(Web page revision data)
▬▬▬▬▬▬▬▬▬▬
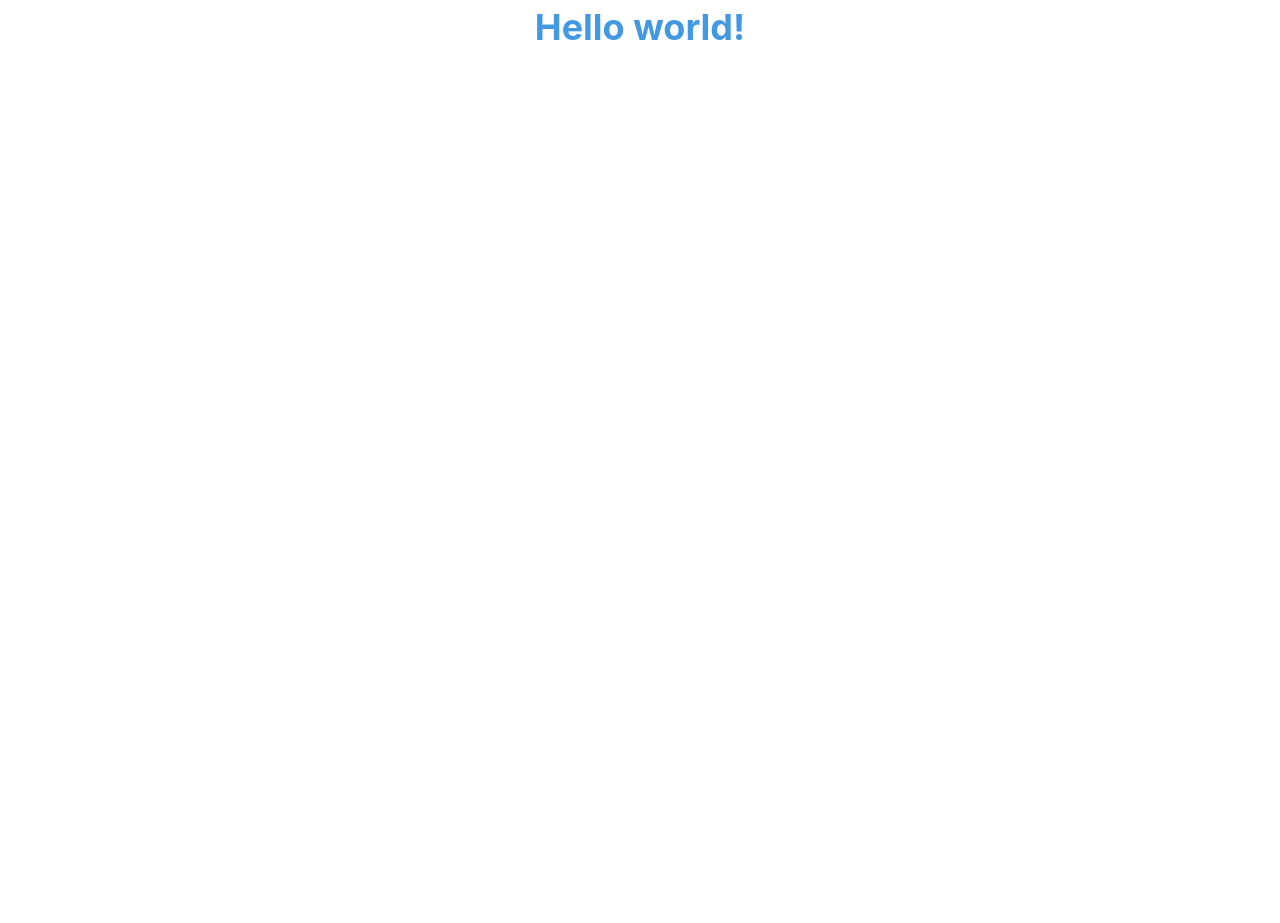
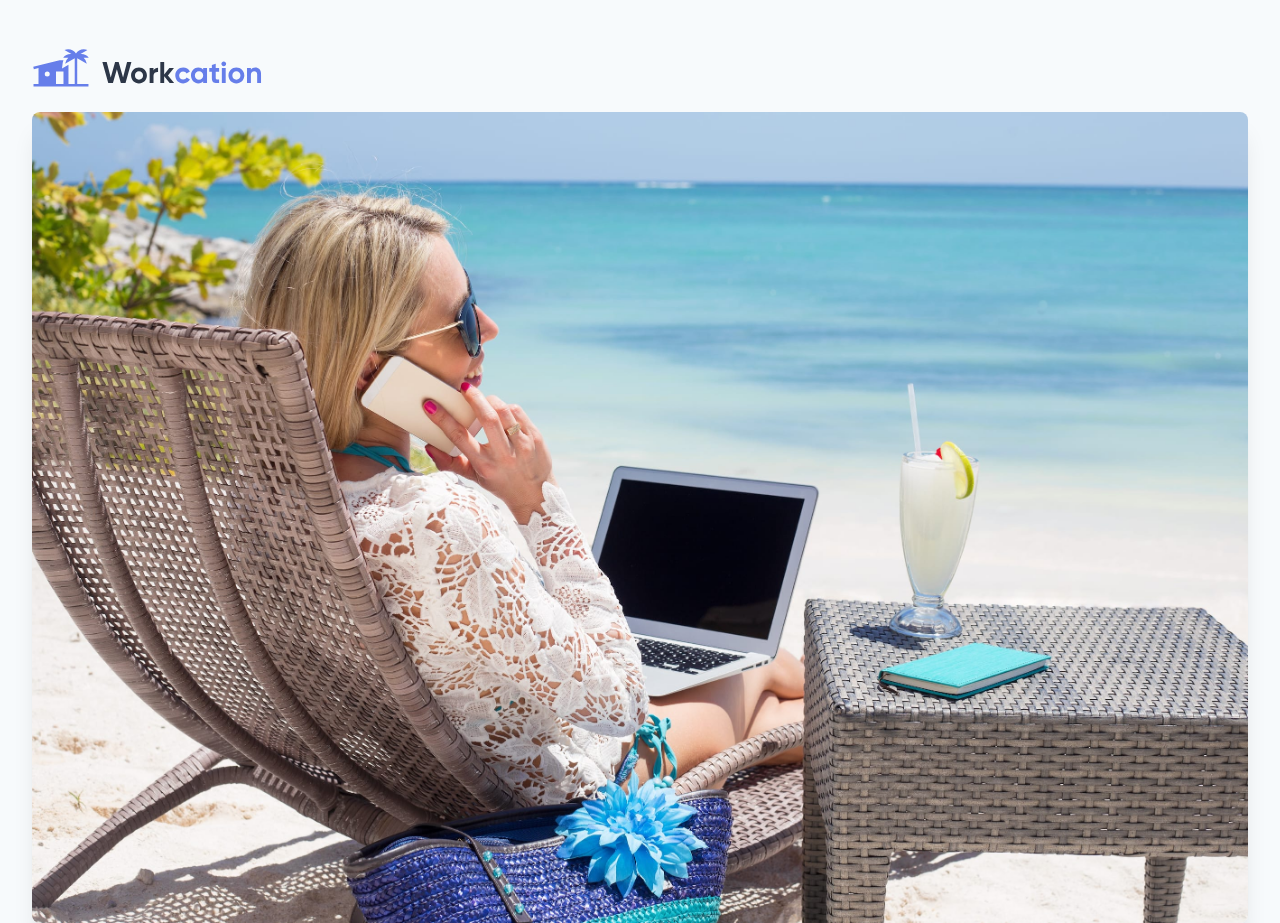
Before and after one commit to zaratedev/tailwindcss-course, a website: page public/index.html in a window 1280 px wide. Shown: the top 923 px of the page. Before the commit the page ends 800 px from the top, so only its background shows below. Drawn offline with Linux system fonts and the light colour scheme.

Commit message:
Working on the utility-first workflow

```diff
--- a/public/index.html
+++ b/public/index.html
@@ -7,7 +7,10 @@
     <title>Document</title>
     <link rel="stylesheet" href="build/tailwind.css">
 </head>
-<body>
-    <h1 class="text-4xl font-bold text-center text-blue-500">Hello world!</h1>
+<body class="bg-gray-100">
+    <div class="px-8 py-12">
+        <img class="h-10" src="/img/logo.svg" alt="Work-cation">
+        <img class="mt-6 rounded-lg shadow-xl" src="/img/beach-work.jpg" alt="Woman workcationing on the beach">
+    </div>
 </body>
 </html>
```
Also changed, not shown: public/img/beach-work.jpg (added), public/img/logo.svg (added).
▬▬▬▬▬▬▬▬▬▬
Task directions: Collect the lines of the records that include the string "logo".

Exercise solution:
+        <img class="h-10" src="/img/logo.svg" alt="Work-cation">
Also changed, not shown: public/img/beach-work.jpg (added), public/img/logo.svg (added).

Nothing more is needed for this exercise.